WORK TASK: Provide only the number of lines in the listing that contain the word "textContent".

--------

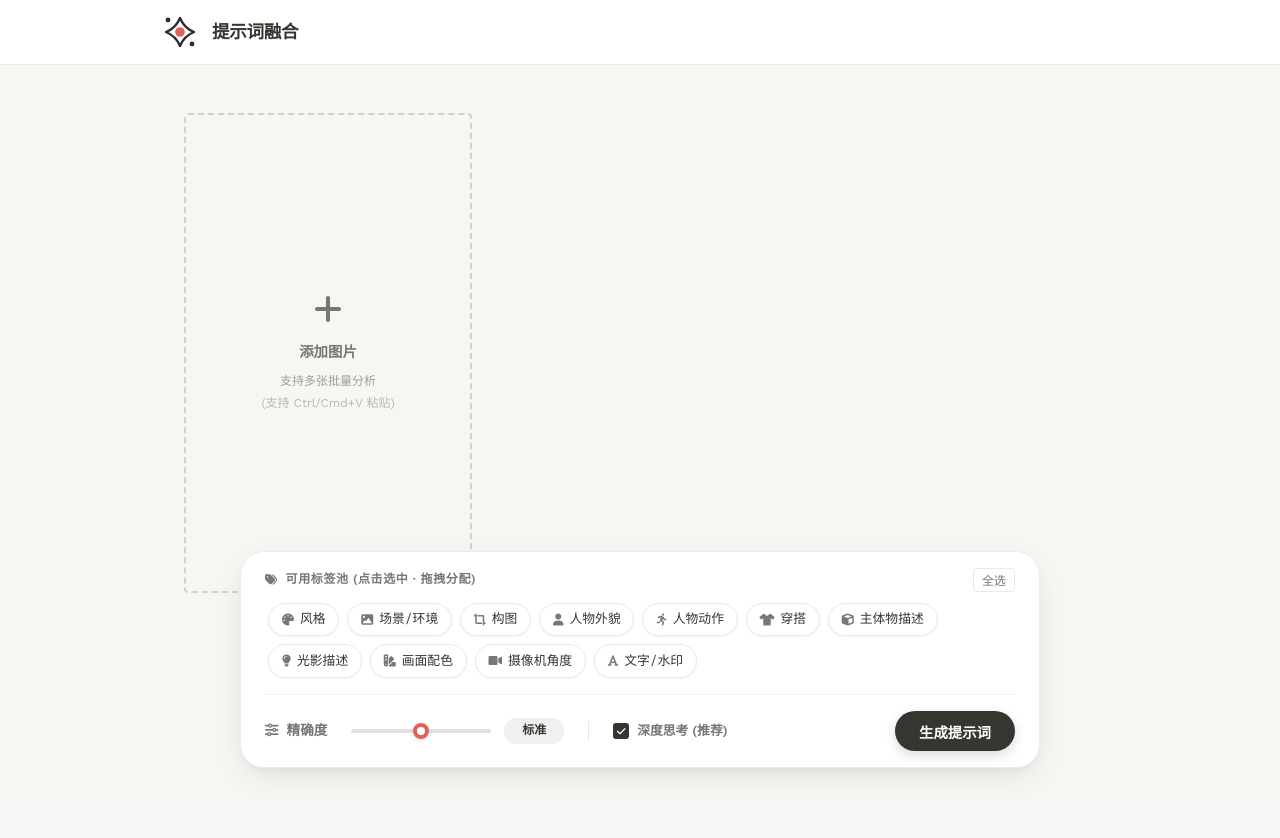
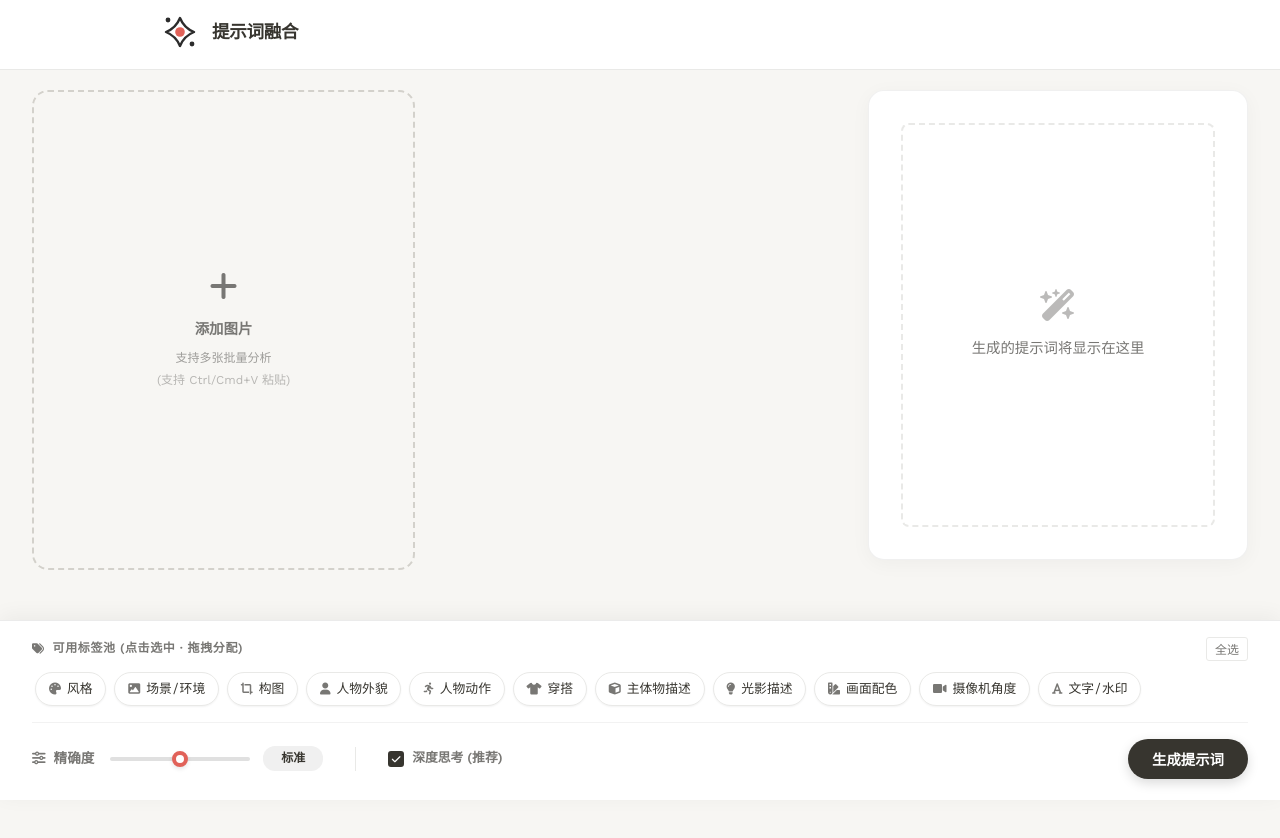
Before and after one commit to Ponyissix/prompt-fusion, a Flask app: page / in a window 1280 px wide. Before the commit the page ends 779 px from the top, so only its background shows below. Run offline with Flask 3, Linux system fonts and the light colour scheme.

Commit message:
Update layout, animation and styles

```diff
--- a/app.py
+++ b/app.py
@@ -77,7 +77,7 @@ def analyze_single_image(image_file, selected_aspects, precision_level):
             "风格": "画面整体风格（如：复古胶片、赛博朋克、油画等）。注意：只描述风格，不要描述画面主体内容！",
             "背景": "环境背景细节（地点、天气、氛围）。",
             "构图": "镜头角度、构图方式（如：俯视、三分法、特写）。注意：仅描述构图形式，严禁描述画面中具体的物体或人物！",
-            "人物外貌": "人物的年龄、种族、发型、五官特征。注意：如果画面没有人物，请输出'无人物'或'None'。",
+            "人物外貌": "人物的性别、种族、年龄、发型、五官特征。必须明确描述性别（如男性/女性）和种族（如亚洲人/白人/黑人等）！注意：如果画面没有人物，请输出'无人物'或'None'。",
             "人物动作": "人物的具体动作、姿态、表情。注意：如果画面没有人物，请输出'无人物'或'None'。严禁描述服装或外貌！",
             "穿搭": "服装款式、材质、颜色、配饰。注意：如果画面没有人物，请输出'无人物'或'None'。",
             "主体物描述": "画面主要物体（非人物）的详细外观。注意：仅描述主体本身，严禁描述背景或环境！",
@@ -254,7 +254,7 @@ def generate_fused_prompt_directly(images, options_map, precision_level, use_thi
             "风格": "仅提取艺术风格关键词（如：赛博朋克、水墨画、极简主义）。警告：严禁描述画面里的具体事物（如：建筑、街道、人物）！只输出风格流派、笔触、艺术形式！",
             "场景/环境": "仅提取环境地点、天气、氛围关键词（如：室内、雨天、温馨）。警告：严禁描述前景主体或人物！",
             "构图": "镜头角度、构图方式（如：俯视、三分法、特写）。注意：仅描述构图形式，严禁描述画面中具体的物体或人物！",
-            "人物外貌": "人物的年龄、种族、发型、五官特征。注意：如果画面没有人物，请输出'无人物'或'None'。",
+            "人物外貌": "人物的性别、种族、年龄、发型、五官特征。必须明确描述性别（如男性/女性）和种族（如亚洲人/白人/黑人等）！注意：如果画面没有人物，请输出'无人物'或'None'。",
             "人物动作": "人物的具体动作、姿态、表情。注意：如果画面没有人物，请输出'无人物'或'None'。严禁描述服装或外貌！严禁描述具体的物体（只能用“物体”、“物品”这类词汇来进行描述！",
             "穿搭": "服装款式、材质、颜色、配饰。注意：如果画面没有人物，请输出'无人物'或'None'。严禁描述人物的外貌或动作！",
             "主体物描述": "画面主要物体（非人物）的详细外观。注意：仅描述主体本身，严禁描述背景或环境！",
--- a/templates/index.html
+++ b/templates/index.html
@@ -79,7 +79,8 @@
         }
 
         .main-container {
-            max-width: 960px;
+            max-width: 1400px; /* Significantly increased from 960px/95% */
+            width: 95%;
             margin: 3rem auto;
             padding: 0 1.5rem;
             padding-bottom: 6rem;
@@ -195,14 +196,14 @@
         .upload-card-small {
             background: transparent;
             border: 2px dashed #D3D1CB;
-            border-radius: 4px;
+            border-radius: 16px;
             display: flex;
             flex-direction: column;
             align-items: center;
             justify-content: center;
-            /* height: 420px; Removed strict height */
-            min-height: 480px; /* Increased to match average populated card height */
-            height: 100%; /* Force fill grid cell */
+            height: 480px; /* Fixed height matching image cards */
+            min-height: 480px;
+            /* height: 100%; Removed flexible height */
             width: 100%;   /* Fill grid cell */
             cursor: pointer;
             transition: all 0.2s ease;
@@ -219,8 +220,8 @@
         /* Grid Layout */
         .content-grid {
             display: grid;
-            grid-template-columns: repeat(auto-fill, minmax(280px, 1fr));
-            gap: 1.5rem;
+            grid-template-columns: repeat(auto-fill, minmax(280px, 1fr)); /* Reduced min-width to fit more columns */
+            gap: 2rem; /* Increased gap for cleaner layout */
             margin-bottom: 3rem; /* Reduced from 240px to 3rem since result container handles separation now */
             grid-auto-rows: 1fr; /* Make all rows same height */
         }
@@ -354,28 +355,119 @@
         }
 
 
-        /* Bottom Fixed Controls - Refined */
+        /* Layout Refactoring */
+        .navbar {
+            position: fixed; /* Fix navbar */
+            width: 100%;
+            height: 70px;
+            box-sizing: border-box;
+        }
+
+        .main-container {
+            max-width: none;
+            width: 100%;
+            margin: 0;
+            padding: 0;
+            padding-top: 90px; /* Nav height + padding */
+            padding-bottom: 220px; /* Footer height + padding */
+            padding-right: 450px; /* Right sidebar width + padding (Increased for breathing room) */
+            padding-left: 2rem;
+            box-sizing: border-box;
+        }
+
+        .left-column {
+            width: 100%;
+        }
+
+        .right-column {
+            position: fixed;
+            right: 2rem;
+            top: 90px; /* Aligned with main container padding */
+            bottom: 240px; /* Above footer with gap */
+            width: 380px;
+            height: auto !important;
+            background: white;
+            border-radius: 16px; /* Unified border radius */
+            border: 1px solid rgba(0,0,0,0.06);
+            padding: 2rem;
+            overflow-y: auto;
+            z-index: 90;
+            box-shadow: 0 4px 20px rgba(0,0,0,0.04);
+            display: flex;
+            flex-direction: column;
+        }
+
+        #resultPlaceholder {
+            flex: 1;
+            display: flex;
+            flex-direction: column;
+            align-items: center;
+            justify-content: center;
+            text-align: center;
+            color: var(--text-sub);
+            border: 2px dashed var(--border);
+            border-radius: 8px;
+            margin: 0;
+            min-height: 200px;
+        }
+
+        @keyframes magic-pulse {
+            0% { transform: scale(1) rotate(0deg); opacity: 0.5; filter: drop-shadow(0 0 0 rgba(225, 98, 89, 0)); }
+            50% { transform: scale(1.2) rotate(15deg); opacity: 1; filter: drop-shadow(0 0 15px rgba(225, 98, 89, 0.6)); }
+            100% { transform: scale(1) rotate(0deg); opacity: 0.5; filter: drop-shadow(0 0 0 rgba(225, 98, 89, 0)); }
+        }
+
+        @keyframes pulse-text {
+            0% { opacity: 0.6; }
+            50% { opacity: 1; }
+            100% { opacity: 0.6; }
+        }
+
+        .is-generating .fa-wand-magic-sparkles {
+            animation: magic-pulse 2s infinite ease-in-out;
+            color: var(--accent);
+        }
+
+        .is-generating p {
+            animation: pulse-text 2s infinite ease-in-out;
+            color: var(--accent);
+            font-weight: 500;
+        }
+
+        /* Custom scrollbar for right column */
+        .right-column::-webkit-scrollbar {
+            width: 6px;
+        }
+        .right-column::-webkit-scrollbar-thumb {
+            background: #E0E0E0;
+            border-radius: 3px;
+        }
+        .right-column::-webkit-scrollbar-track {
+            background: transparent;
+        }
+
+        /* Bottom Fixed Controls - Full Width Footer */
         .controls-section {
             position: fixed;
-            bottom: 2rem;
-            left: 50%;
-            transform: translateX(-50%);
-            width: 90%;
-            max-width: 800px;
+            bottom: 0;
+            left: 0;
+            transform: none;
+            width: 100%;
+            max-width: none;
             background: rgba(255, 255, 255, 0.98);
             backdrop-filter: blur(20px);
-            border: 1px solid rgba(0,0,0,0.08);
-            padding: 1rem 1.5rem;
+            border: none;
+            border-top: 1px solid rgba(0,0,0,0.08);
+            padding: 1rem 2rem;
             display: flex;
             flex-direction: column;
             gap: 1rem;
             z-index: 100;
-            box-shadow:
-                0 10px 30px -5px rgba(0, 0, 0, 0.1),
-                0 4px 10px -2px rgba(0, 0, 0, 0.05);
-            border-radius: 24px;
+            box-shadow: 0 -4px 20px rgba(0, 0, 0, 0.05);
+            border-radius: 0;
             box-sizing: border-box;
-            transition: all 0.3s ease;
+            height: auto;
+            min-height: 180px; /* Ensure space */
         }
 
         .controls-tags-area {
@@ -419,18 +511,30 @@
         .controls-actions-area {
             display: flex;
             align-items: center;
-            justify-content: space-between;
-            gap: 1rem;
-        }
-
-        .controls-hint {
-            display: none !important;
+            justify-content: space-between; /* Use space-between to push button to right, but we want consistent spacing */
+            /* Actually, better to use flex-start and manual spacing or grid */
+            justify-content: flex-start;
+            gap: 2rem; /* Consistent large gap between groups */
         }
 
         .control-group {
             display: flex;
             align-items: center;
-            gap: 1.5rem;
+            gap: 1rem; /* Consistent internal gap */
+        }
+
+        /* Remove the manual margin/border styling from HTML inline styles and use class instead */
+        .divider-vertical {
+            height: 24px;
+            width: 1px;
+            background-color: var(--border);
+            margin: 0; /* Gap handled by parent flex gap */
+        }
+
+        .btn-generate {
+            /* Push to right automatically if we want, OR keep it close */
+            margin-left: auto; /* This pushes the button to the far right */
+            /* If user wants EQUAL spacing between 3 parts (Slider, Checkbox, Button), we should remove margin-left: auto */
         }
 
         .label-group {
@@ -950,46 +1054,74 @@
 
     <div class="main-container">
 
-
+        <!-- Left Column: Images (Direct child now) -->
+        <div class="left-column">
             <!-- Image Grid (including Add Card) -->
             <div id="imageContainer" class="content-grid" ondrop="handleDrop(event)" ondragover="handleDragOver(event)">
                 <!-- Static Upload Card will be injected via JS -->
             </div>
+        </div>
+
+        <!-- Right Column: Results (Fixed Sidebar) -->
+        <div class="right-column">
+            <!-- Results Section -->
+            <div id="resultsSection" class="result-container hidden" style="margin-top: 0; border-top: none; padding-top: 0; margin-bottom: 2rem;">
+                    <div class="result-header">
+                        <h2 class="result-title">最终融合提示词</h2>
+                    </div>
+
+                    <div class="result-body">
+                        <!-- Chinese Prompt -->
+                        <div class="prompt-group">
+                            <div class="prompt-header">
+                                <div class="prompt-label">
+                                    <i class="fa-solid fa-language"></i> 中文结构化解析
+                                </div>
+                                <div style="display: flex; gap: 0.5rem; align-items: center;">
+                                    <button onclick="translatePrompt()" id="headerTranslateBtn" class="copy-btn" style="font-size: 0.8rem; display: flex; align-items: center; gap: 4px; background: rgba(0,0,0,0.05); padding: 0.2rem 0.6rem; border-radius: 4px;">
+                                        <i class="fa-solid fa-language"></i> 翻译为英文
+                                    </button>
+                                    <button onclick="copyToClipboard('chinesePrompt')" class="copy-btn">
+                                        <i class="fa-regular fa-copy"></i>
+                                    </button>
+                                </div>
+                            </div>
+                            <div class="prompt-content" id="chinesePrompt" onclick="copyToClipboard('chinesePrompt')" title="点击复制"></div>
+                        </div>
+
+                        <!-- English Prompt (Initially Hidden) -->
+                        <div class="prompt-group hidden" id="englishGroup">
+                            <div class="prompt-header">
+                                <div class="prompt-label">
+                                    <i class="fa-solid fa-terminal"></i> 英文提示词 (SD/MJ)
+                                </div>
+                                <button onclick="copyToClipboard('englishPrompt')" class="copy-btn">
+                                    <i class="fa-regular fa-copy"></i>
+                                </button>
+                            </div>
+                            <div class="prompt-content" id="englishPrompt" onclick="copyToClipboard('englishPrompt')" title="点击复制"></div>
+                        </div>
+                    </div>
+                </div>
+
+                <!-- Placeholder when hidden -->
+                <div id="resultPlaceholder">
+                    <i class="fa-solid fa-wand-magic-sparkles" style="font-size: 2rem; margin-bottom: 1rem; opacity: 0.5;"></i>
+                    <p style="margin: 0; font-size: 0.9rem;">生成的提示词将显示在这里</p>
+                </div>
+            </div>
 
         <!-- Hidden file input -->
         <input type="file" id="imageInput" multiple accept="image/*" class="hidden" onchange="handleFileSelect(event)">
 
         <!-- Modal -->
-        <div id="promptModal" class="modal hidden">
-            <div class="modal-content">
-                <div class="modal-header">
-                    <h3>单图提示词分析</h3>
-                    <button class="close-modal-btn" onclick="closeModal()">
+        <div id="promptModal" class="modal hidden" onclick="if(event.target === this) closeModal()">
+            <div class="modal-content" style="position: relative;">
+                <button class="close-modal-floating" onclick="closeModal()">
                     <i class="fa-solid fa-times"></i>
                 </button>
-                </div>
                 <div class="modal-body">
                     <img id="modalImage" class="modal-image-preview" src="" alt="Preview">
-                    <div class="modal-section">
-                        <div class="modal-section-header">
-                            <span class="modal-section-title"><i class="fa-solid fa-language"></i> 中文结构化解析</span>
-                            <button class="copy-btn-small" onclick="copyModalSection('modalChineseContent')">复制</button>
-                        </div>
-                        <pre id="modalChineseContent" class="prompt-content" style="white-space: pre-wrap; font-size: 0.85rem; color: var(--text-main); margin-top: 0;"></pre>
-                    </div>
-
-                    <div class="modal-section" style="margin-top: 1.5rem; border-top: 1px solid var(--border); padding-top: 1.5rem;">
-                        <div class="modal-section-header">
-                            <span class="modal-section-title"><i class="fa-solid fa-terminal"></i> 英文提示词 (SD/MJ)</span>
-                            <button class="copy-btn-small" onclick="copyModalSection('modalEnglishContent')">复制</button>
-                        </div>
-                        <pre id="modalEnglishContent" class="prompt-content" style="white-space: pre-wrap; font-size: 0.85rem; color: var(--text-main); margin-top: 0;"></pre>
-                    </div>
-                </div>
-                <div class="modal-footer">
-                    <button class="copy-btn-modal" onclick="copyFullModalContent()">
-                        <i class="fa-regular fa-copy"></i> 复制全部
-                    </button>
                 </div>
             </div>
         </div>
@@ -1034,8 +1166,7 @@
 
             <!-- Bottom Row: Actions -->
             <div class="controls-actions-area">
-                <!-- Group Left Controls -->
-                <div style="display: flex; align-items: center; gap: 0;">
+                <!-- Precision Slider Group -->
                 <div class="control-group">
                     <div class="label-group">
                         <i class="fa-solid fa-sliders"></i>
@@ -1047,8 +1178,11 @@
                     </div>
                 </div>
 
-                    <!-- Deep Thinking Toggle -->
-                    <div class="control-group" style="flex: 0 0 auto; margin-left: 1.5rem; border-left: 1px solid var(--border); padding-left: 1.5rem;">
+                <!-- Divider -->
+                <div class="divider-vertical"></div>
+
+                <!-- Deep Thinking Toggle Group -->
+                <div class="control-group">
                     <div class="label-group" style="gap: 0.5rem; cursor: pointer; user-select: none;" onclick="toggleThinking()">
                         <div id="thinkingCheckbox" style="
                             width: 16px;
@@ -1146,9 +1240,6 @@
         let currentModalFullPrompt = "";
 
         function showModal(index) {
-            const prompt = document.getElementById(`prompt-data-${index}`)?.value;
-            const chineseEl = document.getElementById('modalChineseContent');
-            const englishEl = document.getElementById('modalEnglishContent');
             const imgEl = document.getElementById('modalImage');
 
             // Set Image
@@ -1157,29 +1248,6 @@
                 imgEl.src = item.previewUrl;
             }
 
-            if (!prompt) {
-                chineseEl.textContent = "请先生成提示词...";
-                englishEl.textContent = "";
-                currentModalFullPrompt = "";
-            } else {
-                // Parse sections
-                let chineseText = "";
-                let englishText = "";
-
-                if (prompt.includes("[Chinese Analysis]") && prompt.includes("[English Prompt]")) {
-                    const parts = prompt.split("[English Prompt]");
-                    chineseText = parts[0].replace("[Chinese Analysis]", "").trim();
-                    englishText = parts[1].trim();
-                } else {
-                    // Fallback for old format or errors
-                    chineseText = prompt;
-                    englishText = "Unable to parse structured English prompt.";
-                }
-
-                chineseEl.textContent = chineseText;
-                englishEl.textContent = englishText;
-                currentModalFullPrompt = prompt;
-            }
             document.getElementById('promptModal').classList.remove('hidden');
         }
 
@@ -1723,12 +1791,15 @@
             const errorMsg = document.getElementById('errorMessage');
             const resultsSection = document.getElementById('resultsSection');
             const englishGroup = document.getElementById('englishGroup');
+            const placeholder = document.getElementById('resultPlaceholder');
 
             btn.disabled = true;
             btnText.textContent = "正在生成...";
             spinner.classList.remove('hidden');
             errorMsg.classList.add('hidden');
             resultsSection.classList.add('hidden');
+            placeholder.classList.remove('hidden'); // Show placeholder
+            placeholder.classList.add('is-generating'); // Start animation
             englishGroup.classList.add('hidden'); // Reset: Hide English
 
             // Reset Translate Button
@@ -1821,9 +1892,10 @@
                 });
 
                 resultsSection.classList.remove('hidden');
+                document.getElementById('resultPlaceholder').classList.add('hidden'); // Hide placeholder
 
                 // Scroll to results
-                resultsSection.scrollIntoView({ behavior: 'smooth', block: 'start' });
+                // resultsSection.scrollIntoView({ behavior: 'smooth', block: 'start' }); // No longer needed for sticky side panel
 
             } catch (err) {
                 errorMsg.textContent = "生成出错: " + err.message;
```
Also changed, not shown: other parts of templates/index.html (+61 -101 lines). Lines whose indentation alone changed are shown as unchanged.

--------

YOUR SOLUTION: 6